"We're on track," said Kurt Karl, chief economist at Swiss Re in New York. "The equity markets will continue to improve along with the economy."
The third quarter is likely to see more of the same—modest improvement in economic numbers and companies fighting for revenue growth on the top line—while stocks move higher in fits and starts, Karl said.
"We haven't seen the end of the uncertainty, so we'll have some volatility in the equity markets," he said. "But we haven't seen the end of the economic improvements, so by late next year we should be looking pretty good in the equity markets."
Since the March lows, stocks have gained dramatically—more than 40 percent total and about 11 percent in just the past two weeks or so—and are having their best July in decades.
The rebound is attributable primarily to three factors: A natural bump from what some are calling a generational low; aggressive moves by the government to pump money into the economy, and an earnings season that has featured more companies beating expectations than in years.
With the market being a naturally forward-looking instrument, investors are betting that the economic direction ahead will be mostly upward.
"We're beyond the halfway point in this recession, so things are getting better," said John Massey, senior vice president and portfolio manager at AIG Sun America Asset Management in New York. "We're going to have a good recovery that's going to take place, but we're going to have sort of a jobless recovery."
With that in mind, Massey is planning on consumer spending to be somewhat tepid for now but picking up in 2010.
As an investment strategy, Massey said his firm is rotating out of consumer staples and into consumer discretionary stocks such as casino companies, which are still relatively cheap but will turn into good buys once people can start spending money again.
Staying with a longer view, Massey is looking at some plays in housing, though he says that will take more time to develop.
Others, though, are looking at more immediate moves, reasoning that once volatility comes back to the market the investing climate will be a bit cloudier than now.
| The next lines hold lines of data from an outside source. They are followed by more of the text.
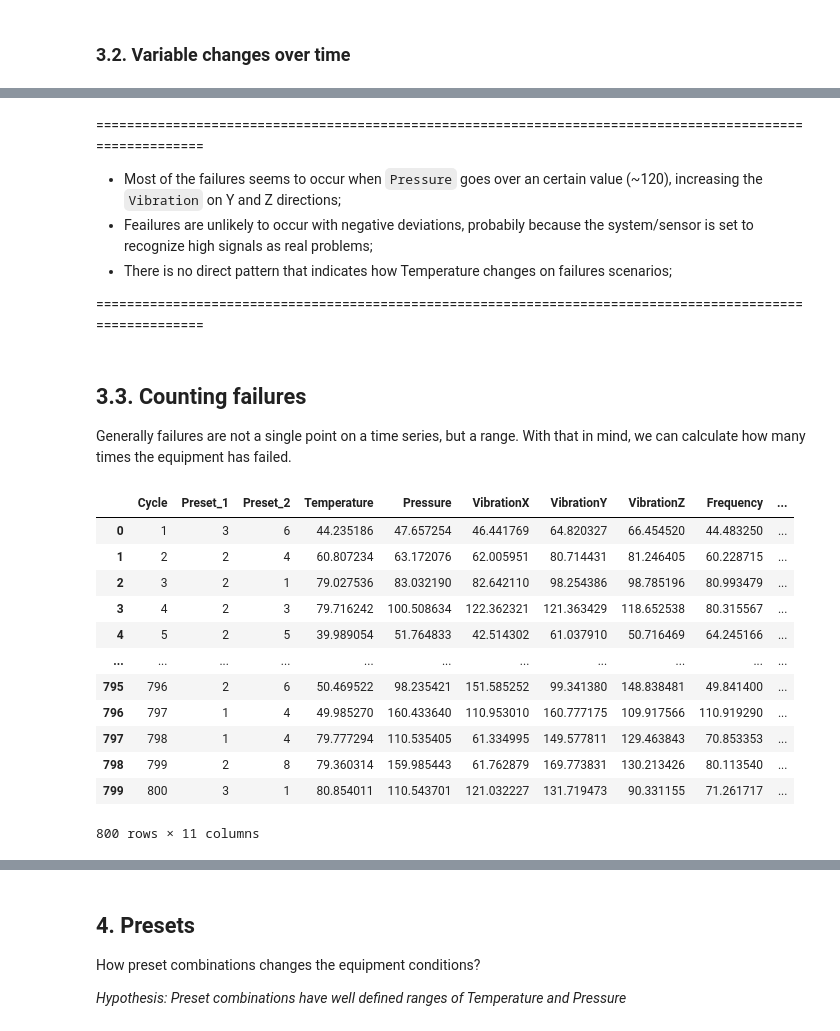
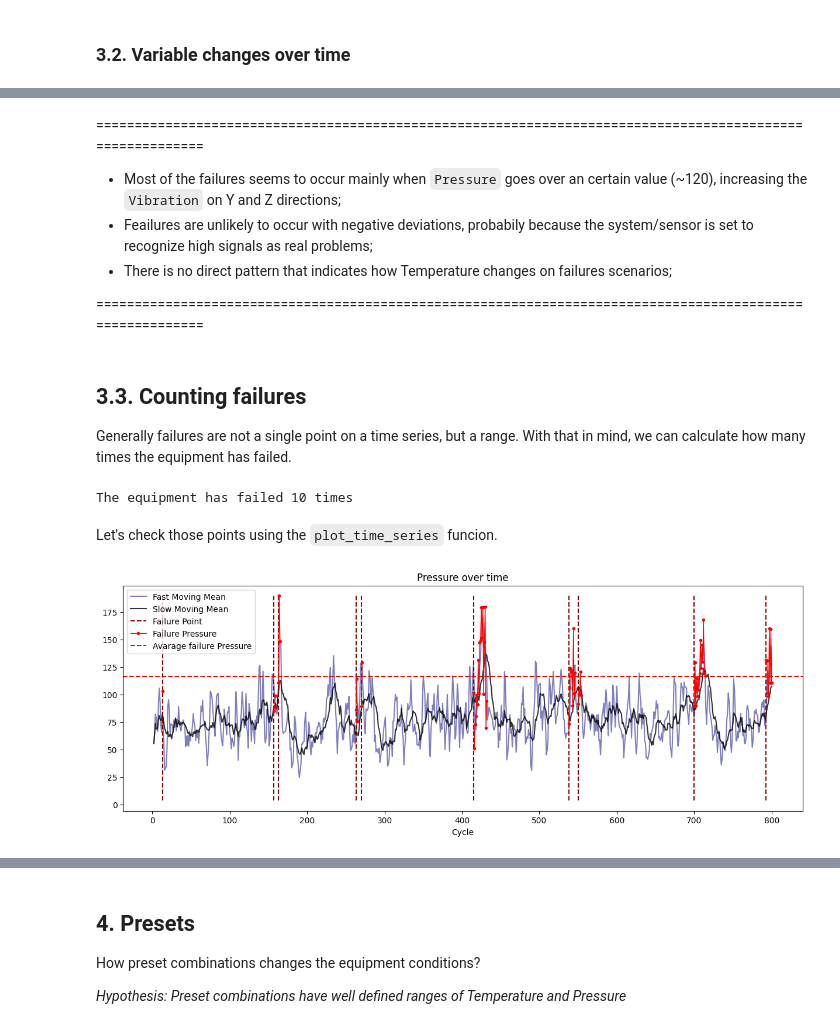
Before and after one commit to daniel64bit/failure-detection, a Jupyter notebook: notebooks/01_eda.ipynb, the cells around one changed output, grey strips where cells are left out. Cells and saved outputs as stored; diff of their text form; code cells hidden in the pictures.

```diff
--- a/notebooks/01_eda.ipynb
+++ b/notebooks/01_eda.ipynb
@@ -346,7 +355,7 @@ plot_time_series(df_oge, features, hide_raw_data=True)
 # %% [markdown]
 ==========================================================================================================
 
-- Most of the failures seems to occur when `Pressure` goes over an certain value (~120), increasing the `Vibration` on Y and Z directions;
+- Most of the failures seems to occur mainly when `Pressure` goes over an certain value (~120), increasing the `Vibration` on Y and Z directions;
 - Feailures are unlikely to occur with negative deviations, probabily because the system/sensor is set to recognize high signals as real problems;
 - There is no direct pattern that indicates how Temperature changes on failures scenarios;
 
@@ -355,18 +364,19 @@ plot_time_series(df_oge, features, hide_raw_data=True)
 ## 3.3. Counting failures
 Generally failures are not a single point on a time series, but a range. With that in mind, we can calculate how many times the equipment has failed.
 # %%
-df_oge
+# Each time that the equipment has faild is marked as a FailurePoint
+# If the equipment persists on filure state, this shouldn't count as a new failure.
+df_oge["FailInt"] = df_oge["Fail"].astype(int)
+df_oge["FailShift"] = df_oge["FailInt"].shift(1).fillna(0)
+df_oge["FailurePoint"] = (df_oge["FailInt"] == 1) & (df_oge["FailShift"] == 0)
-# %% [output]
-|  | Cycle | Preset_1 | Preset_2 | Temperature | Pressure | VibrationX | VibrationY | VibrationZ | Frequency | ... |
-| 0 | 1 | 3 | 6 | 44.235186 | 47.657254 | 46.441769 | 64.820327 | 66.454520 | 44.483250 | ... |
-| 1 | 2 | 2 | 4 | 60.807234 | 63.172076 | 62.005951 | 80.714431 | 81.246405 | 60.228715 | ... |
-| 2 | 3 | 2 | 1 | 79.027536 | 83.032190 | 82.642110 | 98.254386 | 98.785196 | 80.993479 | ... |
-| 3 | 4 | 2 | 3 | 79.716242 | 100.508634 | 122.362321 | 121.363429 | 118.652538 | 80.315567 | ... |
-| 4 | 5 | 2 | 5 | 39.989054 | 51.764833 | 42.514302 | 61.037910 | 50.716469 | 64.245166 | ... |
-| ... | ... | ... | ... | ... | ... | ... | ... | ... | ... | ... |
-| 795 | 796 | 2 | 6 | 50.469522 | 98.235421 | 151.585252 | 99.341380 | 148.838481 | 49.841400 | ... |
-| 796 | 797 | 1 | 4 | 49.985270 | 160.433640 | 110.953010 | 160.777175 | 109.917566 | 110.919290 | ... |
-| 797 | 798 | 1 | 4 | 79.777294 | 110.535405 | 61.334995 | 149.577811 | 129.463843 | 70.853353 | ... |
-| 798 | 799 | 2 | 8 | 79.360314 | 159.985443 | 61.762879 | 169.773831 | 130.213426 | 80.113540 | ... |
-| 799 | 800 | 3 | 1 | 80.854011 | 110.543701 | 121.032227 | 131.719473 | 90.331155 | 71.261717 | ... |
-800 rows × 11 columns
+# %%
+failures = df_oge["FailurePoint"].sum()
+print(f"The equipment has failed {failures} times")
+# %% [output]
+The equipment has failed 10 times
+# %% [markdown]
+Let's check those points using the `plot_time_series` funcion.
+# %%
+plot_time_series(df_oge, ["Pressure"], hide_raw_data=True, show_failure_points=True)
+# %% [output]
+[figure, added]
```
Also changed, not shown: parts of 4 cells of this notebook.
"If you take it when you can get it and it fits the basic philosophy you have about managing your money, God bless," said Diane de Vries Ashley, managing partner at Zenith Capital Partners in Coral Gables, Fla. "We're dipping in slowly. We're sellers of risk and we find this is a nice time to do that."
Ashley says her firm is especially bullish on energy, particularly in the alternative space, and is selling some puts and buying calls on the options side.
"We're not unhappy with what we're seeing. We're not as pure (with optimism) as some other folks, but we're not unhappy with the sheer optimism," she said. "We're OK with this market, but I wouldn't invest every dime I have in this market right now."
Among the other bullish arguments is a belief that many investors scared by the precipitous drop following the October 2007 all-time highs remain outside of stocks—the "money on the sidelines" argument.
Some 21 percent of cash from high net worth individuals remains outside stocks, according to Bank of America Securities-Merrill Lynch. Inflows to funds also remains light, which BofA-Merill Lynch calls a contrarian bullish signal.
In a research note, the company earlier this week reaffirmed its 1,055-1,065 target this year for the Standard & Poor's 500.
But because the market is catching up to that number, a temporary pullback could be in the wings.
"It would be reasonable then to expect the equity markets to correct, so we will begin to look for negative divergences," analyst Mary Ann Bartels wrote. "History suggests a decline between 20%-30% would not be unreasonable to expect."
That sentiment has generated a bit of caution amid the bullishness.
"This short-term rally I believe is going to continue, but it's going to be a rocky road," Bob Iaccino, of LotusBrokerage.com said on CNBC.
For now, many investors seem willing to ride the wave, even if there are a few chills and spills along the way.
"The tendency is for people to be skeptical about recovery and skeptical that the rally can continue," Bruce McCain, head of strategy at Key Private Bank, told CNBC. "We still think that there's quite a bit of cash on the sidelines from people who may be in bonds or in other sorts of investments that will come back to equities and drive this thing further."